Disinformation is the deliberate creation and spreading of false information with the aim of bringing about some desired outcome. It covers every type of human activity and desire, from influencing election outcomes and sending soldiers off to war, to selling products online, and it comes in many different forms: Fabricated information, such as in propaganda and the brazen spreading of lies; impostor information, pretending to come from some authoritative source on the matter; misleading information that knowingly distorts the original intent of its creator, often by manipulating or concealing the original context of the story; and finally, satire, which, though false by definition, is frequently misconstrued as fact.

[Misinformation] is the driving force that powers the proverbial rumor mill and it is what can turn a lie into a "truth".

Misinformation, on the other hand, is the unintentional (though, admittedly, often irresponsible) act of spreading false information onward, believing it to be true. This is the driving force that powers the proverbial rumor mill and it is what can turn a lie into a "truth" for a group, a community, a country or even the entire world. Misinformation’s strength lies in its ability to take a small trickle of false information, amplify and regurgitate it through various channels and countless sources, until it becomes an immense torrent. "Repeat a lie often enough and it becomes the truth," is an old law of propaganda that rings true even today; perhaps especially today.

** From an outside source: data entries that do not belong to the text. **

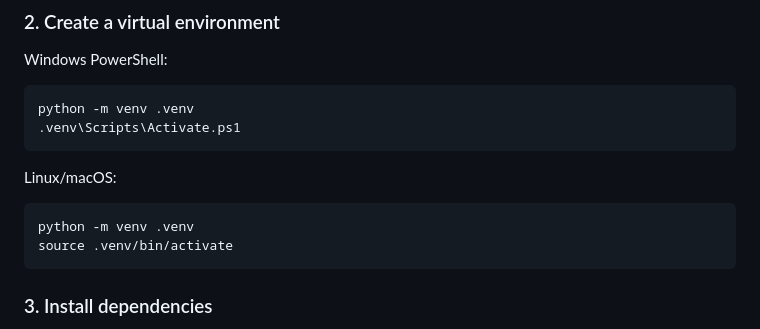
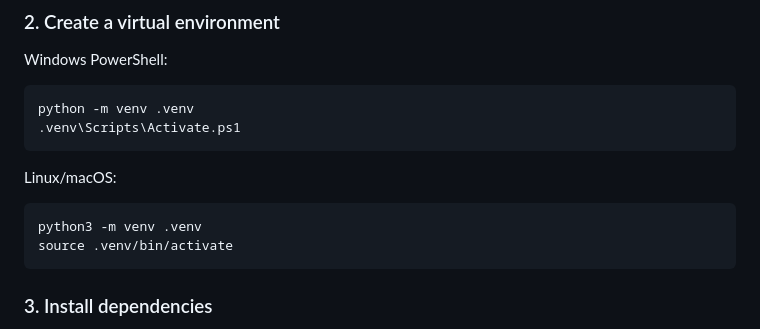
Before and after one commit to Sumitlasiwa/Nepali_Grammatical_Error_Correction, a Markdown page: README.md, the part around the change. Drawn GitHub-style.

Commit message:
Update Python command to use python3

````diff
--- a/README.md
+++ b/README.md
@@ -111,7 +111,7 @@ python -m venv .venv
 Linux/macOS:
 
 ```bash
-python -m venv .venv
+python3 -m venv .venv
 source .venv/bin/activate
 ```
 
````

Both disinformation and misinformation play a decisive role in generating and perpetuating the so-called "fake news" and "alternative facts" culture which has come to dominate our public discourse and private communications.

Without sufficient misinformation to amplify it beyond a critical threshold, a piece of disinformation would quickly run out of steam and stop in its tracks.

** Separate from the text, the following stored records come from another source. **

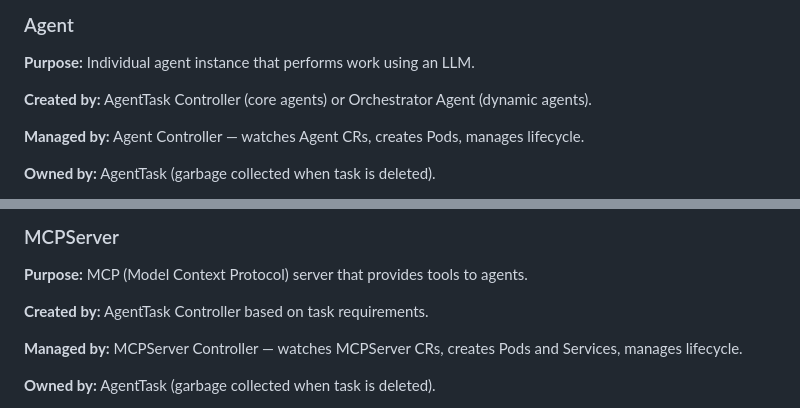
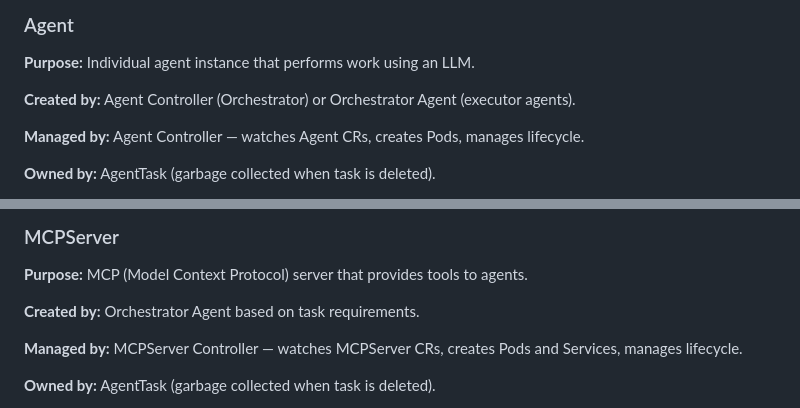
Before and after one commit to dshcherbatiuk/forgemaster, a Markdown page: docs/arch/09-crd-specifications.md, 2 parts joined by grey strips. GitHub-like rendering.

```diff
--- a/docs/arch/09-crd-specifications.md
+++ b/docs/arch/09-crd-specifications.md
@@ -73,7 +73,7 @@ stateDiagram-v2
 
 **Purpose:** Individual agent instance that performs work using an LLM.
 
-**Created by:** AgentTask Controller (core agents) or Orchestrator Agent (dynamic agents).
+**Created by:** Agent Controller (Orchestrator) or Orchestrator Agent (executor agents).
 
 **Managed by:** Agent Controller — watches Agent CRs, creates Pods, manages lifecycle.
 
@@ -120,7 +120,7 @@ stateDiagram-v2
 
 **Purpose:** MCP (Model Context Protocol) server that provides tools to agents.
 
-**Created by:** AgentTask Controller based on task requirements.
+**Created by:** Orchestrator Agent based on task requirements.
 
 **Managed by:** MCPServer Controller — watches MCPServer CRs, creates Pods and Services, manages lifecycle.
 
```
Also changed, not shown: other parts of docs/arch/09-crd-specifications.md (+9 -3 lines).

Aside from malice and political ends, financial gain is the single greatest motivator for creating false information. This is mainly due to the attention-focused business models of the media and marketing industries; whereby monetary rewards are granted to media owners and content producers that draw in larger crowds. To achieve such rewards, content creators rely on the "shock and awe" approach, using flashy, attention-grabbing, emotionally-charged headlines and statements to generate public interest (i.e. increase an item's "clickability") and expand the content's potential reach and exposure (i.e. an item's "shareability") on social media and other sources.


Every person on any online network can help stem the spread of false information. Without sufficient misinformation to amplify it beyond a critical threshold, a piece of disinformation would quickly run out of steam and stop in its tracks.

Carl Sagan once wrote: "Extraordinary claims require extraordinary evidence." Yet when dealing with information in the public domain, the burden of proving or disproving this information often falls to us, the consumers. Such proof can be obtained by verification of both the source and the content. Source verification requires determining the primary source of the information, assessing its credibility, and checking if the information can be corroborated by other credible sources. Content verification involves checking the accuracy of the facts and the context of the information.


Finally, our own biases, such as our support or opposition of the views presented or the urge to "jump on the bandwagon" when everyone around us seems to be echoing the same message, should also be checked before clicking the “share” button.




241 views